You may want to stay somewhere that has a very solid roof overhead.

The many elements that overthrew Mubarak are now struggling to set up a regime that will not repeat the suppression they had thought to overthrow.  An upcoming vote on the constitution has produced a confrontation between secular and religious parties.

“Secularists are divided among themselves and poorly organised on the ground, and they have not developed a message with widespread popular appeal,” Marina Ottaway, a Middle East scholar at the Carnegie Institute for International Peace, wrote on Tuesday. “Under these circumstances, Islamist forces want to accelerate the return to formal democratic politics, because they can win.

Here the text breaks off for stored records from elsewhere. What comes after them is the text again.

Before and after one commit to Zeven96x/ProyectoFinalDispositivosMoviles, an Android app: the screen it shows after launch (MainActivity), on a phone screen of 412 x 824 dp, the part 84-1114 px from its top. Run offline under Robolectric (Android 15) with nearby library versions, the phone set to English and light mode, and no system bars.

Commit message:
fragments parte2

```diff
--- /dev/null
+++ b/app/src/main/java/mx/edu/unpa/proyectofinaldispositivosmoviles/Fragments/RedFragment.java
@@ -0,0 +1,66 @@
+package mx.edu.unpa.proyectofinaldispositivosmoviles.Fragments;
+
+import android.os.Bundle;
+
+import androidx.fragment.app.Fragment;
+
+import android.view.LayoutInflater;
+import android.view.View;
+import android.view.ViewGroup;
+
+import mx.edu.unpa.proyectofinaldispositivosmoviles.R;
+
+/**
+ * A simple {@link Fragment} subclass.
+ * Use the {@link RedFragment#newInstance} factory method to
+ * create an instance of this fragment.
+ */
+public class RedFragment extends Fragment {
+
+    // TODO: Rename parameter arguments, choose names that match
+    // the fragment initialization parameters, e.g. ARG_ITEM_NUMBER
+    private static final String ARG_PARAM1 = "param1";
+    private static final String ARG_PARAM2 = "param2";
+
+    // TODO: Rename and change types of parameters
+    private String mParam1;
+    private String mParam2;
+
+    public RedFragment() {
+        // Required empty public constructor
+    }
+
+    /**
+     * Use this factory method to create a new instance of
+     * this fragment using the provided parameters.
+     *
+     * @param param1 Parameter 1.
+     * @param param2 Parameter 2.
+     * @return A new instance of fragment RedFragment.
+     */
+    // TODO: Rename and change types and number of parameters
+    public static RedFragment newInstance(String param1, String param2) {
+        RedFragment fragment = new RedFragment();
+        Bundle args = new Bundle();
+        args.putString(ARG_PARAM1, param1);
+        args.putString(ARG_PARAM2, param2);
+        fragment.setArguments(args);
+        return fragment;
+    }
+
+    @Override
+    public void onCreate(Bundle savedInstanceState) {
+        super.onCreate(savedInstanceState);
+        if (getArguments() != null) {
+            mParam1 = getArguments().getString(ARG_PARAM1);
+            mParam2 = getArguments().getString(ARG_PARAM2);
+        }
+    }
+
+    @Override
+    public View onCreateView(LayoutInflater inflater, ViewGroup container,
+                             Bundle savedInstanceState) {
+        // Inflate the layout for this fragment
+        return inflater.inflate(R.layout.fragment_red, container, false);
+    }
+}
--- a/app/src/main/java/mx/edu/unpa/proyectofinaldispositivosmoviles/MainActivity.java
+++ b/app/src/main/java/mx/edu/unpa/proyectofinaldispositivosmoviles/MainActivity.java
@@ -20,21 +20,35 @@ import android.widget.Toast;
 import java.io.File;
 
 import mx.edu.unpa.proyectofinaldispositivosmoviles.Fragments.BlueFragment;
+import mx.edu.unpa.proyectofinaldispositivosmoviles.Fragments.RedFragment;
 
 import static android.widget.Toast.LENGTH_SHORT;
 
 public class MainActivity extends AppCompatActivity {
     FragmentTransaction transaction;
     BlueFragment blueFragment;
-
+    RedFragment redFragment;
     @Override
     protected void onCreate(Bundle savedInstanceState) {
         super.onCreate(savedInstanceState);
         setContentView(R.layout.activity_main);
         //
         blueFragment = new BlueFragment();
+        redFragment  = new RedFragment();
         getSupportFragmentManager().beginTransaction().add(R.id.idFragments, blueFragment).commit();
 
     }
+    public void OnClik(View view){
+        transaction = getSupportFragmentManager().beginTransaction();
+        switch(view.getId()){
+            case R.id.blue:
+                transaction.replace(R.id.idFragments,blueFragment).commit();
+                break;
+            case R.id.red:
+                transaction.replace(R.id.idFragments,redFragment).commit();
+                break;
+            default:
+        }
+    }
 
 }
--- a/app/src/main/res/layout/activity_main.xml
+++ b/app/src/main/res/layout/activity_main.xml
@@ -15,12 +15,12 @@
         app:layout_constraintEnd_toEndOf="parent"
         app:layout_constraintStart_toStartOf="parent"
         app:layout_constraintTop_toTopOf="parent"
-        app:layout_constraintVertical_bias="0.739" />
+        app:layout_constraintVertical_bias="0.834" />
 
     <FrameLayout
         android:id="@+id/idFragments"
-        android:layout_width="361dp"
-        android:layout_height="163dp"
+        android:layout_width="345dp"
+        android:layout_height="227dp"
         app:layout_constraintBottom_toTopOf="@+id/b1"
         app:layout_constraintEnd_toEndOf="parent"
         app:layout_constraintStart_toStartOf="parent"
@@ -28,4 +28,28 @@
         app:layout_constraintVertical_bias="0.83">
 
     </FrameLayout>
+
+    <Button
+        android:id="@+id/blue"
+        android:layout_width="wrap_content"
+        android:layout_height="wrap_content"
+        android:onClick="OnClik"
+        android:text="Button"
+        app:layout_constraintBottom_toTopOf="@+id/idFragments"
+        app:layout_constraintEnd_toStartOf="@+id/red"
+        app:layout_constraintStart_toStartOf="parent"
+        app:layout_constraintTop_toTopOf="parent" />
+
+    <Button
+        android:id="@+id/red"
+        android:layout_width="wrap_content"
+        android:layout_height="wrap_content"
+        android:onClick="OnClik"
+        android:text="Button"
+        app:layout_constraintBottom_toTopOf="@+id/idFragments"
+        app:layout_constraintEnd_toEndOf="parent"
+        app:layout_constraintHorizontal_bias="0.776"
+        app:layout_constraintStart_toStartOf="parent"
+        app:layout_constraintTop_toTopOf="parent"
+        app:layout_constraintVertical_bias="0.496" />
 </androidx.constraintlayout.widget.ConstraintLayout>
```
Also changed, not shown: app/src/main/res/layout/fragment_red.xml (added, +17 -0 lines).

Secular forces cannot afford to play that game.”

Khaled Dawoud, a spokesman for the National Salvation Front associated with Mohamed ElBaradei’s Constitution Party, claimed that his party had maintained offices throughout the country which were first established in 2010, when ElBaradei returned to Egypt from his job as the UN’s nuclear watchdog chief. They have been collecting signatures to petition successive governments for constitutional reforms ever since.

Putting those offices to use on a “no” campaign is another matter, one Dawoud and others in the Front have not seemed to prioritise. Their push, publicly at least, is to put enough of their supporters on the street, reject negotiations, and hope Morsi backs down.

The U.S. recognizes Syria’s opposition as the legitimate government, joining much of the rest of the world in doing so.

American recognition of the Syrian National Council will pave the way for greater non-military aid and assistance. The need for that assistance is dire. The Syrian Red Crescent estimates that some 2-1/2 million people – about 10 per cent of the country’s population – have been driven from their homes by the fighting. More than 42,000 people have died since the uprising began, and half a million have fled the country.

Threats of chemical warfare continue to pose extreme need to protect the endangered population of the country. ‘A second fear is that the regime would try to rally support by using chemical or biological weapons against Israel or another neighbouring state.’

That new Nobel prize winner, the EU, forged an agreement for central banking that would take over threatened banks, and gives the UK some voice in the matter although it is not a member.

The EU had already agreed that the ECB would act as chief supervisor of eurozone banks.

But the deal gives the ECB powers to close down eurozone banks that do not follow rules. It also paves the way for the EU’s main rescue fund to come to the direct aid of struggling banks.


While banking union is the immediate focus, the report also proposes “contractual” arrangements between eurozone governments and the Commission, to prevent governments delaying, or reneging on, important economic reforms.

Controls would be more stringent on the less successful financial institutions in nations lacking a strong banking system.

Britain has taken a leap into the trashing of its territory by allowing fracking to proceed in Lancashire as environmentalists object.

They say fracking will generate much more opposition in the UK than it has in the US as it involves turning green fields into industrial sites.

They also worry that an abundance of domestic gas will tempt politicians to abandon targets for cutting greenhouse gases, which are rising inexorably globally to the alarm of scientists.

Lighting up the tap water should prove exciting to the farming communities there as it has in Dish, TX.  Evidence of potential the perpetrators of fracking produce has been shown to be suspect, but damages are irreversible.

This is a basic overview of those foreign events we see less of than we should in the normal news scene.   In tribute to Southern Dragon for his dedication to keeping our eyes open and minds working: